##### Data supplied #####
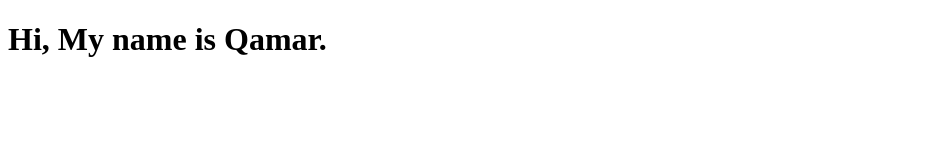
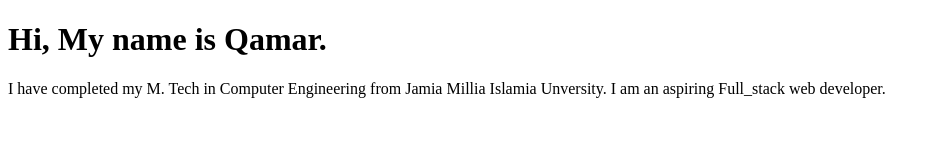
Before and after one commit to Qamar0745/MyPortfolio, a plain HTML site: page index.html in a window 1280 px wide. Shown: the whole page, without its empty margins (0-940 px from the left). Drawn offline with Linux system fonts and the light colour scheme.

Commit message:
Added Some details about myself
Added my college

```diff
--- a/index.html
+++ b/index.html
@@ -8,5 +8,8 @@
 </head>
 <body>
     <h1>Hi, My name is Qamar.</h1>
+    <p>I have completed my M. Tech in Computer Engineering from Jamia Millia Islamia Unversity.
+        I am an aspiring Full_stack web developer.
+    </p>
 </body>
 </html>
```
#####
##### Data supplied #####
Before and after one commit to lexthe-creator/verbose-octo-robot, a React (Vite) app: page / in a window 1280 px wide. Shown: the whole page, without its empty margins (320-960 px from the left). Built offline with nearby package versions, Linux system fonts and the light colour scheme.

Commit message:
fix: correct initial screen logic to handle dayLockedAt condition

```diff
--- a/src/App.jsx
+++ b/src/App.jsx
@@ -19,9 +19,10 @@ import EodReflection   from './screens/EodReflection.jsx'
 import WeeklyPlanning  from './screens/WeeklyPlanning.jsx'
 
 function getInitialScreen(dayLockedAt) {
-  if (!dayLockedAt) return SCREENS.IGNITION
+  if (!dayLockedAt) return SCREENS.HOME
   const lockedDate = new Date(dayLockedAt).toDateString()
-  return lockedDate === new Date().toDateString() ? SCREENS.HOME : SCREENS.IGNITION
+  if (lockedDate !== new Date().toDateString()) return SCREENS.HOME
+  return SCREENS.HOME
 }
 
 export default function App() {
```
#####
- Problem description -
Take every line above carrying "html" and return it.

- Result of the exercise -
Before and after one commit to Qamar0745/MyPortfolio, a plain HTML site: page index.html in a window 1280 px wide. Shown: the whole page, without its empty margins (0-940 px from the left). Drawn offline with Linux system fonts and the light colour scheme.
--- a/index.html
+++ b/index.html
 </html>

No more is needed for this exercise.